I read a chapter out loud from the main book, which contains the actual “stories”
Chapter 36 explains more about the Reformation and the Counter Reformation. Personally, I have read a few books about the reformers and the amazing work of Melanchton. So I was glad to see Ms. Bauer mentioned his contribution to the Reformation. If you are looking for some good reading on the matter, you should read The Great Controversy – it’s about church history from AD 70 through the Protestant Reformation and beyond. You can read it for free here.
Stained Glass Coloring Page
The kids liked the story about the Council of Trent because of the two bishops who were acting silly. Also, because it took 18 years for this meeting to accomplish all its goals. That’s quite a meeting. Next time you have to sit through a one-hour meeting somewhere, before you complain, remember the Council of Trent. Continue reading »
Chapter 35 dealt with the Renaissance – another dear topic to my heart.

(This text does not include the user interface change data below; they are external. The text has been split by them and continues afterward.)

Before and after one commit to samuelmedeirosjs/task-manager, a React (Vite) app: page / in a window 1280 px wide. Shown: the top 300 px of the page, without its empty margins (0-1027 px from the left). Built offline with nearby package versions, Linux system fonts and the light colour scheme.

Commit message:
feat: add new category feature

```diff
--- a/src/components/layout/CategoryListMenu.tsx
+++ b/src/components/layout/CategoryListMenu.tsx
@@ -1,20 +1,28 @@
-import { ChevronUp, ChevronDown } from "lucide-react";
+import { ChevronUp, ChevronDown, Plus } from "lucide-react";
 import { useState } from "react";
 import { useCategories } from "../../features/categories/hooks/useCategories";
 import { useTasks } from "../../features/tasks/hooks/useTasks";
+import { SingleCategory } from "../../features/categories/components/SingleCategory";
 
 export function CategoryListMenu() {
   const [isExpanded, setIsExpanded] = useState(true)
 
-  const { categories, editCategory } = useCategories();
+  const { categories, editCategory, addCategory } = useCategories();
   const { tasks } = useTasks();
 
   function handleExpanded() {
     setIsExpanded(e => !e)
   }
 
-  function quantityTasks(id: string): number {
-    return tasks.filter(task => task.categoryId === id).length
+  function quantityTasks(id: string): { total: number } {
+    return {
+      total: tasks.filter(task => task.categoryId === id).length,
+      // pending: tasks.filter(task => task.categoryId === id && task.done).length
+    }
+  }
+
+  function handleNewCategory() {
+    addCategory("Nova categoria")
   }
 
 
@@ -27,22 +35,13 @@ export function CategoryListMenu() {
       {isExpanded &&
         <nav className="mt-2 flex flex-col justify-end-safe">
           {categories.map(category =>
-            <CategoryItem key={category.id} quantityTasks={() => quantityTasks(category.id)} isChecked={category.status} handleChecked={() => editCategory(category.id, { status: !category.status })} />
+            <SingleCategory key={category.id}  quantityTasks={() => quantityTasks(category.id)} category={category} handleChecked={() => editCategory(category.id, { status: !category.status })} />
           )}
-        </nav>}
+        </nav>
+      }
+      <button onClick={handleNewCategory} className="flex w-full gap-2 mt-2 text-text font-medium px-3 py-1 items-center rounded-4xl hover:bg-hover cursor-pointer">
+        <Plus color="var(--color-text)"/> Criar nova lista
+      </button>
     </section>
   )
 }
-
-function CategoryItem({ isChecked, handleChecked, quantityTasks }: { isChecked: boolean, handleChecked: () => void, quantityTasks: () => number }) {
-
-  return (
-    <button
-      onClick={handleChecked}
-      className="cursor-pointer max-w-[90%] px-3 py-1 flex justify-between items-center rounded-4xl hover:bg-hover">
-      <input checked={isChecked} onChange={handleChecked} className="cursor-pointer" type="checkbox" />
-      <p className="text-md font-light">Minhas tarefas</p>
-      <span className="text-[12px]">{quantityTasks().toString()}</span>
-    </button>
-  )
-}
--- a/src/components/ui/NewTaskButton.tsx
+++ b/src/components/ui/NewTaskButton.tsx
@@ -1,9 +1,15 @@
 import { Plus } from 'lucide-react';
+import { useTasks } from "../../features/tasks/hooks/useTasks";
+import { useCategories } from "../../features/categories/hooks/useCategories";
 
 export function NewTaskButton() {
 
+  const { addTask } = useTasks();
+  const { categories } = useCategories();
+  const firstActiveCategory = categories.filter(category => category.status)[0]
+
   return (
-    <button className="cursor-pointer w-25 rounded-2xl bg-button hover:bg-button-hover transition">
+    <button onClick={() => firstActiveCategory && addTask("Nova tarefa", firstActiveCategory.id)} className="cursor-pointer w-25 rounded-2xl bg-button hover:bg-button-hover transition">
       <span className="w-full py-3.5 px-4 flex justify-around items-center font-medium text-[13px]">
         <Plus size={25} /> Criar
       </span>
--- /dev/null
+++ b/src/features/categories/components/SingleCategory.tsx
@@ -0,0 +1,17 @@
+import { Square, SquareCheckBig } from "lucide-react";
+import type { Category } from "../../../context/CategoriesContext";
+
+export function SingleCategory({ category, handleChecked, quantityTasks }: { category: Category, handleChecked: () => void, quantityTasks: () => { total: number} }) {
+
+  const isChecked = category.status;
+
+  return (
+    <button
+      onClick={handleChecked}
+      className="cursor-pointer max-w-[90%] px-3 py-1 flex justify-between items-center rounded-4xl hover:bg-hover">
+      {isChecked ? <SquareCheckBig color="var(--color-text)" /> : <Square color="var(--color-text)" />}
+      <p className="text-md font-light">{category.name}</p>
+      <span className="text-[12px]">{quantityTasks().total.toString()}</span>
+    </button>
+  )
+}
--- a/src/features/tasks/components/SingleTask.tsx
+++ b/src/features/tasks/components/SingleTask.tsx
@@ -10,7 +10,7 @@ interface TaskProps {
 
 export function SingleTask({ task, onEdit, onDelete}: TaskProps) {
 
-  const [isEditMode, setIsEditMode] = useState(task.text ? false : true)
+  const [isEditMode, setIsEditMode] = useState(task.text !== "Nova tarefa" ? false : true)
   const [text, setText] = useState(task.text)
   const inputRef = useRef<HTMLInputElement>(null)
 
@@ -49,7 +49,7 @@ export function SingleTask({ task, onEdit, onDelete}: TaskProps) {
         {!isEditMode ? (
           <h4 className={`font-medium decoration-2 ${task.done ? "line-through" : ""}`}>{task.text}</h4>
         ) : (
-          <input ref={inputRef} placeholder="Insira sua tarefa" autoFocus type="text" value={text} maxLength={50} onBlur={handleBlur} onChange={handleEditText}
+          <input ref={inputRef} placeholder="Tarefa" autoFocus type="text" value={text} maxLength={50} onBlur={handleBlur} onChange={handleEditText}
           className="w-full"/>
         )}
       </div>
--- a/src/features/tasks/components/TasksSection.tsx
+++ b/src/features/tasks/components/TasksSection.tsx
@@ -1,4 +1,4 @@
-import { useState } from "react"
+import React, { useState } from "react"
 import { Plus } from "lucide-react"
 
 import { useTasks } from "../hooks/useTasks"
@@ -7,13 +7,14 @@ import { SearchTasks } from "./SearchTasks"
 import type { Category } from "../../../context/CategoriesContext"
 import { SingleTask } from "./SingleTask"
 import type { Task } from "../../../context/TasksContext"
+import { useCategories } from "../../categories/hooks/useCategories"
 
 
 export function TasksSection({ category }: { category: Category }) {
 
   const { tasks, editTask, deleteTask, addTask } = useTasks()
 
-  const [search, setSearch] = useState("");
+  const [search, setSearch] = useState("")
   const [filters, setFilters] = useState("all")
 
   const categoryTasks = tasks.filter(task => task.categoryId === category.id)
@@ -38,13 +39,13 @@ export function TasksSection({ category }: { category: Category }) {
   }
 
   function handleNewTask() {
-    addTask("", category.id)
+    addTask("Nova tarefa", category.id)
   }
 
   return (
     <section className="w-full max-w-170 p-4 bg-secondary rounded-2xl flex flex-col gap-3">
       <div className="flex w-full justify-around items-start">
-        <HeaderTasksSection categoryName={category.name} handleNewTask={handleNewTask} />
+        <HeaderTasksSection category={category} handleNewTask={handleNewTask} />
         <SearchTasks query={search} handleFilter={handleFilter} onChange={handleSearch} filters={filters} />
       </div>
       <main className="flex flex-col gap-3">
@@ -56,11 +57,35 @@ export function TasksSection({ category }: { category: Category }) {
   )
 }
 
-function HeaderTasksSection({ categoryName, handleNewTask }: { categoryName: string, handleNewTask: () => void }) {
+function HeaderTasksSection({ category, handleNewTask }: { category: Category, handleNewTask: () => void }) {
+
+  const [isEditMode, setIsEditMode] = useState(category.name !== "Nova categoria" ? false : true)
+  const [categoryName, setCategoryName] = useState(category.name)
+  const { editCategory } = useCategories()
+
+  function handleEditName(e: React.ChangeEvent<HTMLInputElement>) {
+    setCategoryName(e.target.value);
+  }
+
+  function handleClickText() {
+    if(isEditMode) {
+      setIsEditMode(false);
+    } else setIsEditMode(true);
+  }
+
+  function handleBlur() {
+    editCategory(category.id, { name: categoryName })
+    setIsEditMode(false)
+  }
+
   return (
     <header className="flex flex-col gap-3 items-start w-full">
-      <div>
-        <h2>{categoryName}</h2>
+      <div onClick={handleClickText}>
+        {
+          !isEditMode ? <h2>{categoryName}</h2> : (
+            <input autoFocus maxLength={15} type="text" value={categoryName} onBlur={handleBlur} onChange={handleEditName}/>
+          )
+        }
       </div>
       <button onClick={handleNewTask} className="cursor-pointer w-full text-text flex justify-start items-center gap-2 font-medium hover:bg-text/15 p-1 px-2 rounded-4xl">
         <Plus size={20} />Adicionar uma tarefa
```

I liked how Ms. Bauer explained the new way of thinking and the scientific method. Observation is at the heart of this new way of thinking and one of my children in particular, who loves science, really tuned in for these concepts.
The printing press is the most influential innovation in the history of humanity.
Narration went well and so did the questions. Sharing the markers for coloring – not so much. Sibling rivalry takes on new heights in the afternoon, when they are tired and have had a full day. This week they attend Soccer Camp in the morning. Then, today, it just so happened they had their weekly violin lesson via Skype. Continue reading »
Spain, Portugal, and the New World or Chapter 33 continued the violence theme but from a different perspective. I think it is important for children to understand that Europeans used to look at black-skinned or brown-skinned people as if they were not fully human. Also, that slaves were brought from West Africa and how this was done and why.
Conquistador mask with a pink beard
We got a chance to color a conquistador and to learn the word itself. We made a conquistador mask. My daughter was appalled that the mask had a beard. “I’m a girl! How can I wear this with a beard?” she asked. So she colored the beard pink. Problem solved. Continue reading »
The First Cities of India was a delightful chapter. We listened to it in the car on the way to an appointment. The kids were intrigued by the story of the quail. A week later, I played the chapter again on another trip.
They colored their maps. I chose not to have them color the ceremonial mask. It looks a little scary.
My daughter with her mapwork for Ancient India
My daughter colored the picture of the statue from Mohenjo-Daro, but my son did not. I am beginning to see a pattern here. I really don’t like to enforce coloring for a boy who is into drawing more than coloring. So I let it go.
We made little bricks out of air-drying clay and let them dry overnight.
Rolled Out Clay
Because I did not press their corners down, the bricks dried up with one or two corners tipped up, which made them unstackable. Oh well… I guess we can recycle them into math manipulatives.
Air-Dry Clay Bricks
But I have to say, this project would have been daunting, requiring a lot of patience. The bricks are really thin and it would take a lot of them to build a whole village. Just my $.02.
We enjoy our history lessons, but other things get in the way. We will have to catch up in the next semester. But if the next semester happens to be just as busy as this one, we will have to finish our history curriculum during the summer. We homeschool year round anyway.